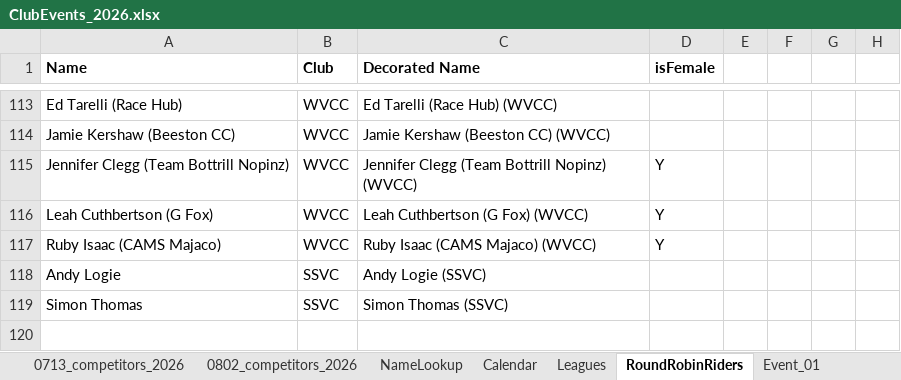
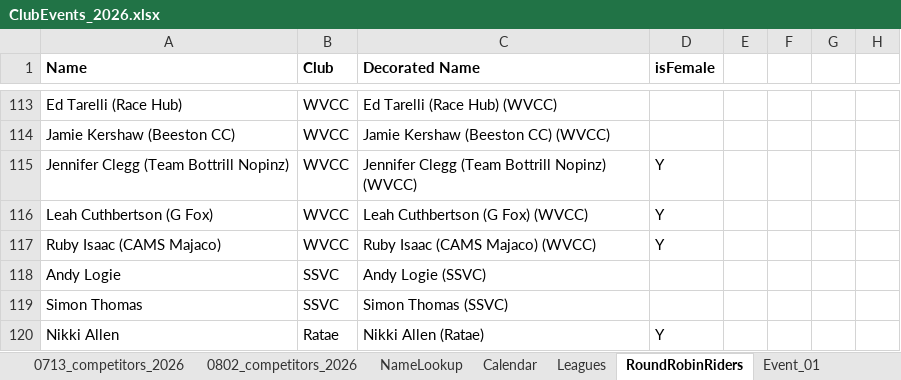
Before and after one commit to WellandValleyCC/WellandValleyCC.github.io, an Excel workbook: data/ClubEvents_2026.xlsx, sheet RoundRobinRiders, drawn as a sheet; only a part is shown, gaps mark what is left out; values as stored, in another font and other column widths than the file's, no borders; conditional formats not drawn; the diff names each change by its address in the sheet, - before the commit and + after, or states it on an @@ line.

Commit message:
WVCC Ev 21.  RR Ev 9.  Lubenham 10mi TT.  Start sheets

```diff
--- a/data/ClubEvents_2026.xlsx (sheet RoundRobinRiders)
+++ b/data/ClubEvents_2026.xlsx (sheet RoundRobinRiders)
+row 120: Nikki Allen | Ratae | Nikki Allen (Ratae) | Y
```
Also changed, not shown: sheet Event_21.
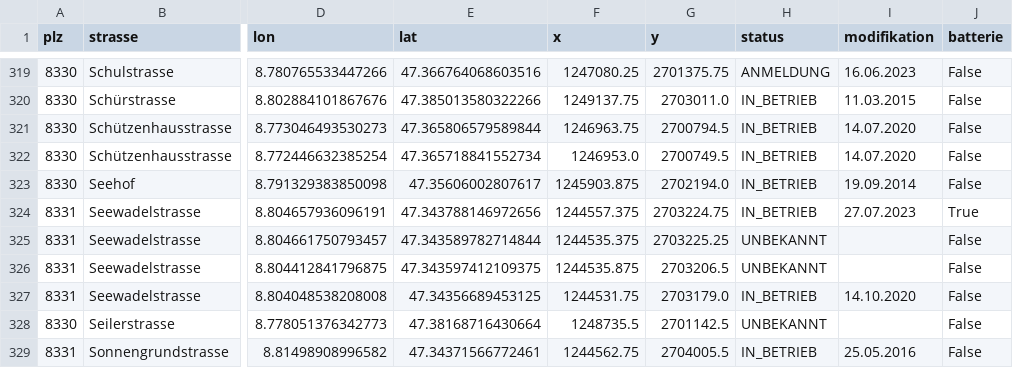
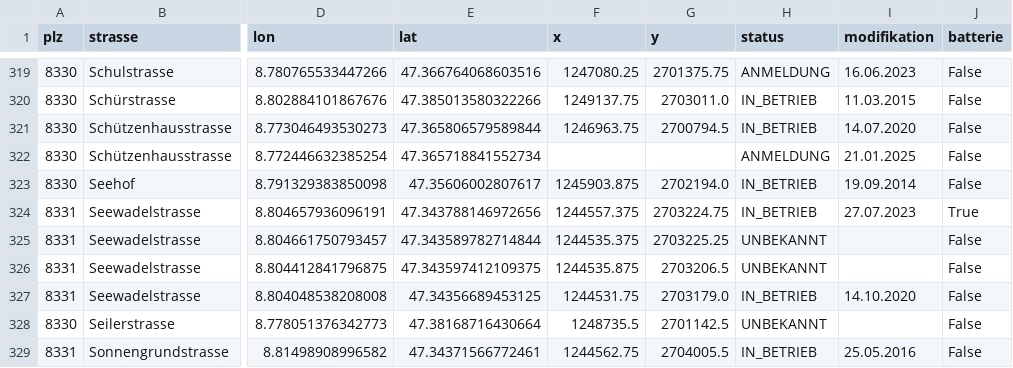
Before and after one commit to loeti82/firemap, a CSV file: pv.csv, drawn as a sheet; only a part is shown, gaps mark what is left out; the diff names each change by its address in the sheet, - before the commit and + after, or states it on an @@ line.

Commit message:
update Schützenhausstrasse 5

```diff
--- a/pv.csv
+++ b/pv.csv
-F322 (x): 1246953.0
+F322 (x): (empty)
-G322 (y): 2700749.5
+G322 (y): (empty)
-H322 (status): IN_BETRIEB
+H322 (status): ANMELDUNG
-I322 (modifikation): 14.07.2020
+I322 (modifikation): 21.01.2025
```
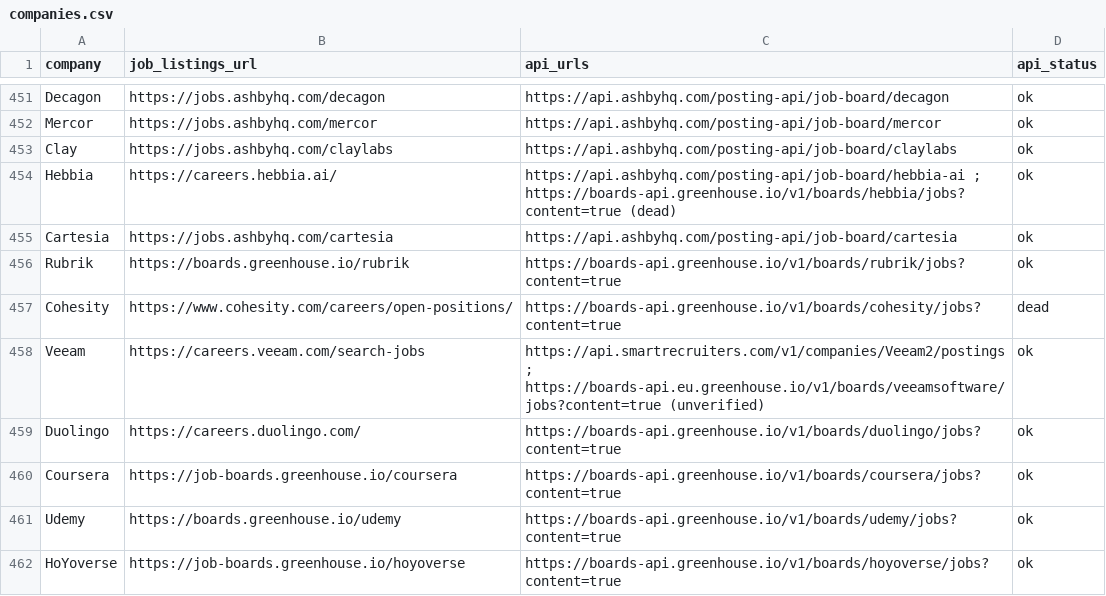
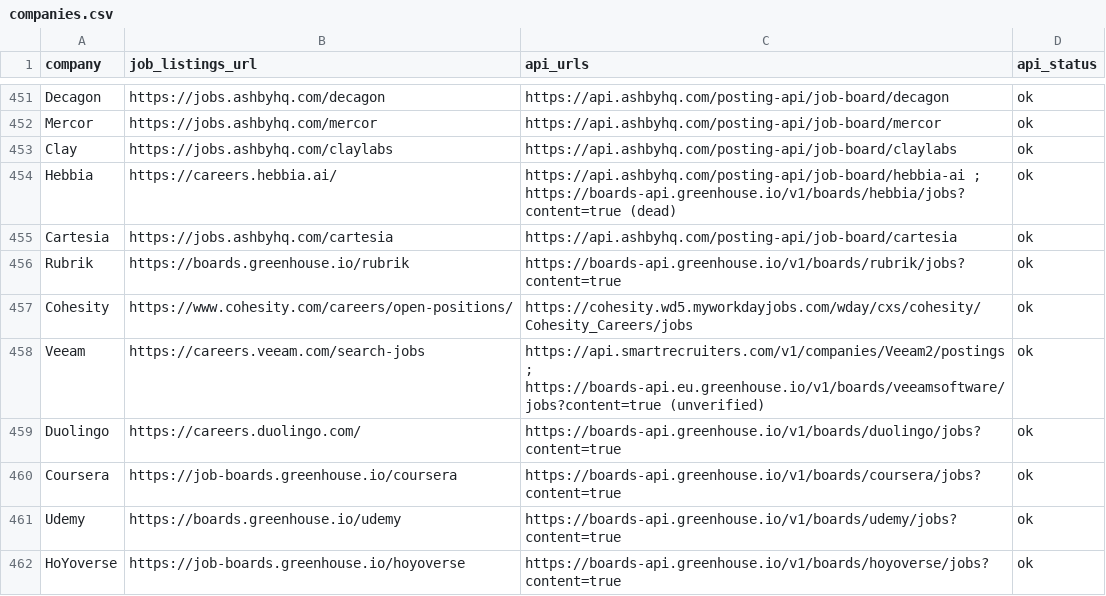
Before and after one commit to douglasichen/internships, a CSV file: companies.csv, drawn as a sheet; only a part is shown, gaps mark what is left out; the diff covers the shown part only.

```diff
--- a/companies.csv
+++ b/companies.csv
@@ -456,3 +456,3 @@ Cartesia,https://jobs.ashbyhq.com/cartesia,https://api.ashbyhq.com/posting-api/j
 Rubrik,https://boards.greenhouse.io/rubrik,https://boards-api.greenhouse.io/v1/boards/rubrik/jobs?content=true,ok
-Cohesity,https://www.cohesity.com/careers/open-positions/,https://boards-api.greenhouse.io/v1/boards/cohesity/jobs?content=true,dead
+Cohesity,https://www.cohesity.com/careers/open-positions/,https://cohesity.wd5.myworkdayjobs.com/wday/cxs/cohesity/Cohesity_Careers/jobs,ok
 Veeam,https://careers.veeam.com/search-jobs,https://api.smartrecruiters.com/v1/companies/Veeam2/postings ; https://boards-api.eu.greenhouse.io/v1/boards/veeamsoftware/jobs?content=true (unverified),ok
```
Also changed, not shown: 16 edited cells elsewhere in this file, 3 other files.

......

■ Instructions to follow ■
From the entries, copy every line in which the word "open" occurs.

■ Answer for the task ■
-Cohesity,https://www.cohesity.com/careers/open-positions/,https://boards-api.greenhouse.io/v1/boards/cohesity/jobs?content=true,dead
+Cohesity,https://www.cohesity.com/careers/open-positions/,https://cohesity.wd5.myworkdayjobs.com/wday/cxs/cohesity/Cohesity_Careers/jobs,ok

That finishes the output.